[The data]
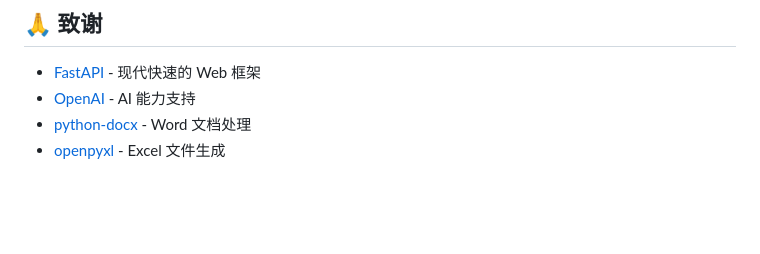
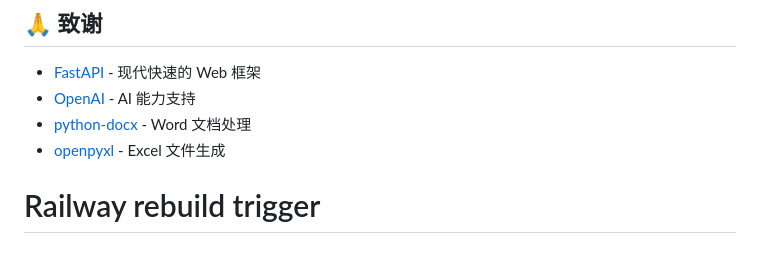
Before and after one commit to cweaty/testcase-generator, a Markdown page: README.md, the part around the change. Rendered like a GitHub page; blank space fills up the shorter version.

Commit message:
chore: trigger Railway rebuild

```diff
--- a/README.md
+++ b/README.md
@@ -475,3 +475,4 @@ pip install -r requirements.txt
 - [OpenAI](https://openai.com/) - AI 能力支持
 - [python-docx](https://python-docx.readthedocs.io/) - Word 文档处理
 - [openpyxl](https://openpyxl.readthedocs.io/) - Excel 文件生成
+# Railway rebuild trigger
```
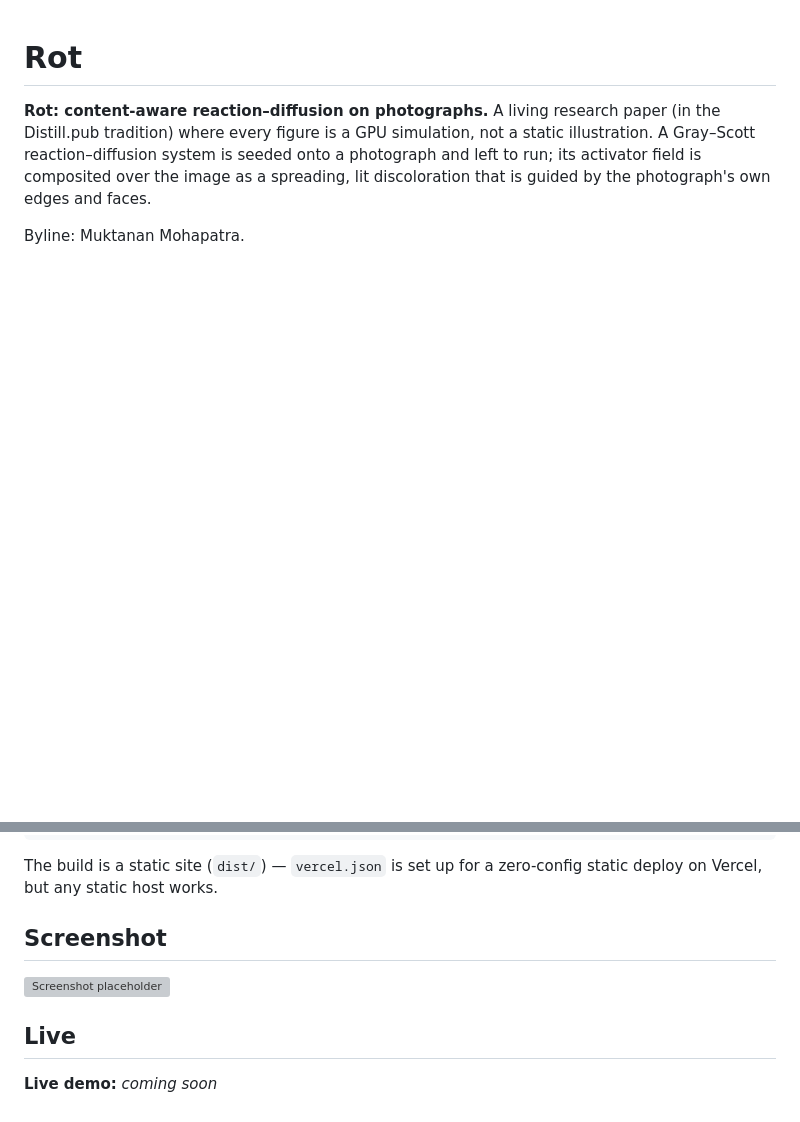
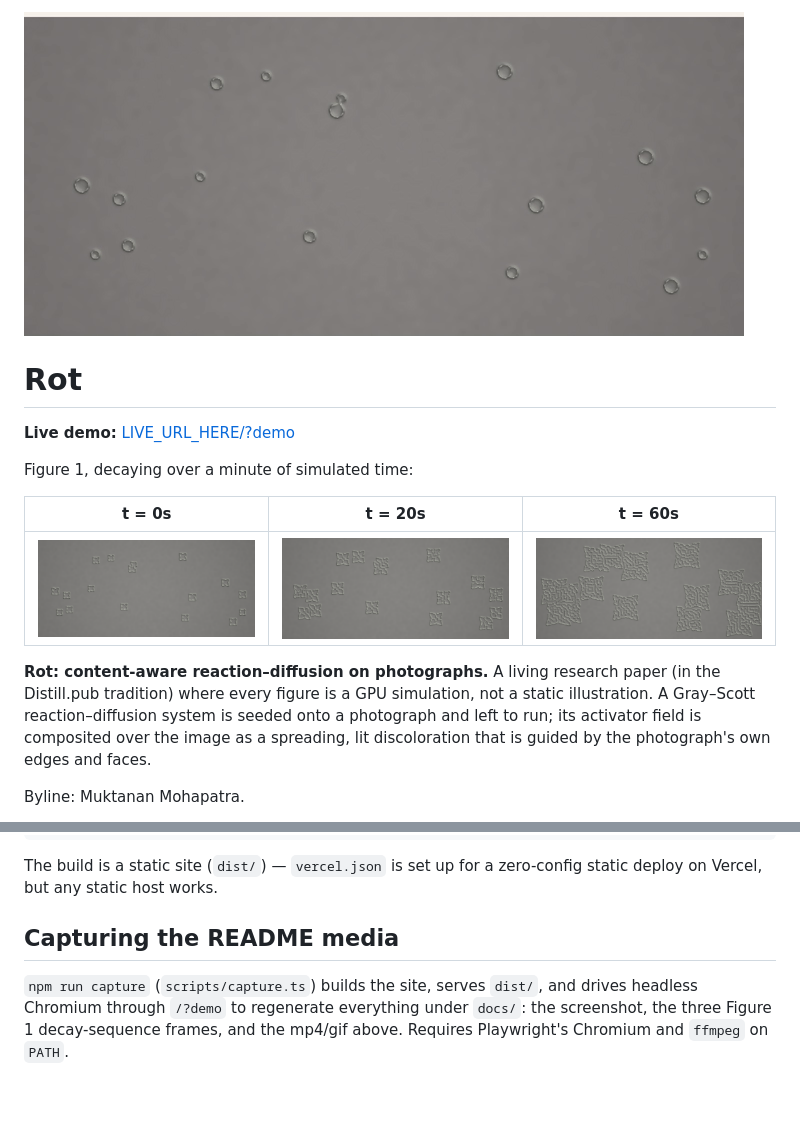
Before and after one commit to tinySage/rot, a Markdown page: README.md, 2 parts joined by grey strips. GitHub-like rendering; pictures changed too: docs/demo.gif (added), docs/fig1-00s.png (added), docs/fig1-20s.png (added); blank space fills up the shorter version; grey boxes are pictures that could not be loaded.

Commit message:
Add README demo media captured from the live page
docs/: screenshot.png (full page, t=40s), fig1-00s/20s/60s.png
(Figure 1's decay sequence), demo.mp4 (20s, H.264) and demo.gif (10s,
720px) — all generated by scripts/capture.ts against /?demo, running
on the procedural specimen since no public/demo.jpg was available to
capture from (the demo-mode fallback this phase added handles that
case by design).

README.md now opens with demo.gif, a live-demo link
(LIVE_URL_HERE/?demo — no deployment exists yet to fill this in with),
and the three Figure 1 frames as a decay sequence side by side, with
screenshot.png placed under the paper description. Replaces the old
placeholder Screenshot/Live sections with a short note on
regenerating this media via npm run capture.

```diff
--- a/README.md
+++ b/README.md
@@ -1,4 +1,14 @@
+![Rot demo](docs/demo.gif)
+
 # Rot
+
+**Live demo:** [LIVE_URL_HERE/?demo](LIVE_URL_HERE/?demo)
+
+Figure 1, decaying over a minute of simulated time:
+
+| t = 0s | t = 20s | t = 60s |
+| :---: | :---: | :---: |
+| ![Figure 1 at t=0s](docs/fig1-00s.png) | ![Figure 1 at t=20s](docs/fig1-20s.png) | ![Figure 1 at t=60s](docs/fig1-60s.png) |
 
 **Rot: content-aware reaction–diffusion on photographs.** A living research
 paper (in the Distill.pub tradition) where every figure is a GPU simulation,
@@ -150,12 +162,10 @@ npm run preview   # serve the built dist/ locally to sanity-check it
 The build is a static site (`dist/`) — `vercel.json` is set up for a
 zero-config static deploy on Vercel, but any static host works.
 
-## Screenshot
+## Capturing the README media
 
-<!-- TODO: add a screenshot, e.g. docs/screenshot.png -->
-![Screenshot placeholder](docs/screenshot.png)
-
-## Live
-
-<!-- TODO: add the deployed URL once available -->
-**Live demo:** _coming soon_
+`npm run capture` (`scripts/capture.ts`) builds the site, serves `dist/`,
+and drives headless Chromium through `/?demo` to regenerate everything
+under `docs/`: the screenshot, the three Figure 1 decay-sequence frames,
+and the mp4/gif above. Requires Playwright's Chromium and `ffmpeg` on
+`PATH`.
```
Also changed, not shown: other parts of README.md (+2 -0 lines), 2 other files.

[Problem details]
With the pictures removed, print the entries above exactly.

[Answer to the exercise]
Before and after one commit to cweaty/testcase-generator, a Markdown page: README.md, the part around the change. Rendered like a GitHub page; blank space fills up the shorter version.

Commit message:
chore: trigger Railway rebuild

```diff
--- a/README.md
+++ b/README.md
@@ -475,3 +475,4 @@ pip install -r requirements.txt
 - [OpenAI](https://openai.com/) - AI 能力支持
 - [python-docx](https://python-docx.readthedocs.io/) - Word 文档处理
 - [openpyxl](https://openpyxl.readthedocs.io/) - Excel 文件生成
+# Railway rebuild trigger
```
Before and after one commit to tinySage/rot, a Markdown page: README.md, 2 parts joined by grey strips. GitHub-like rendering; pictures changed too: docs/demo.gif (added), docs/fig1-00s.png (added), docs/fig1-20s.png (added); blank space fills up the shorter version; grey boxes are pictures that could not be loaded.

Commit message:
Add README demo media captured from the live page
docs/: screenshot.png (full page, t=40s), fig1-00s/20s/60s.png
(Figure 1's decay sequence), demo.mp4 (20s, H.264) and demo.gif (10s,
720px) — all generated by scripts/capture.ts against /?demo, running
on the procedural specimen since no public/demo.jpg was available to
capture from (the demo-mode fallback this phase added handles that
case by design).

README.md now opens with demo.gif, a live-demo link
(LIVE_URL_HERE/?demo — no deployment exists yet to fill this in with),
and the three Figure 1 frames as a decay sequence side by side, with
screenshot.png placed under the paper description. Replaces the old
placeholder Screenshot/Live sections with a short note on
regenerating this media via npm run capture.

```diff
--- a/README.md
+++ b/README.md
@@ -1,4 +1,14 @@
+![Rot demo](docs/demo.gif)
+
 # Rot
+
+**Live demo:** [LIVE_URL_HERE/?demo](LIVE_URL_HERE/?demo)
+
+Figure 1, decaying over a minute of simulated time:
+
+| t = 0s | t = 20s | t = 60s |
+| :---: | :---: | :---: |
+| ![Figure 1 at t=0s](docs/fig1-00s.png) | ![Figure 1 at t=20s](docs/fig1-20s.png) | ![Figure 1 at t=60s](docs/fig1-60s.png) |
 
 **Rot: content-aware reaction–diffusion on photographs.** A living research
 paper (in the Distill.pub tradition) where every figure is a GPU simulation,
@@ -150,12 +162,10 @@ npm run preview   # serve the built dist/ locally to sanity-check it
 The build is a static site (`dist/`) — `vercel.json` is set up for a
 zero-config static deploy on Vercel, but any static host works.
 
-## Screenshot
+## Capturing the README media
 
-<!-- TODO: add a screenshot, e.g. docs/screenshot.png -->
-![Screenshot placeholder](docs/screenshot.png)
-
-## Live
-
-<!-- TODO: add the deployed URL once available -->
-**Live demo:** _coming soon_
+`npm run capture` (`scripts/capture.ts`) builds the site, serves `dist/`,
+and drives headless Chromium through `/?demo` to regenerate everything
+under `docs/`: the screenshot, the three Figure 1 decay-sequence frames,
+and the mp4/gif above. Requires Playwright's Chromium and `ffmpeg` on
+`PATH`.
```
Also changed, not shown: other parts of README.md (+2 -0 lines), 2 other files.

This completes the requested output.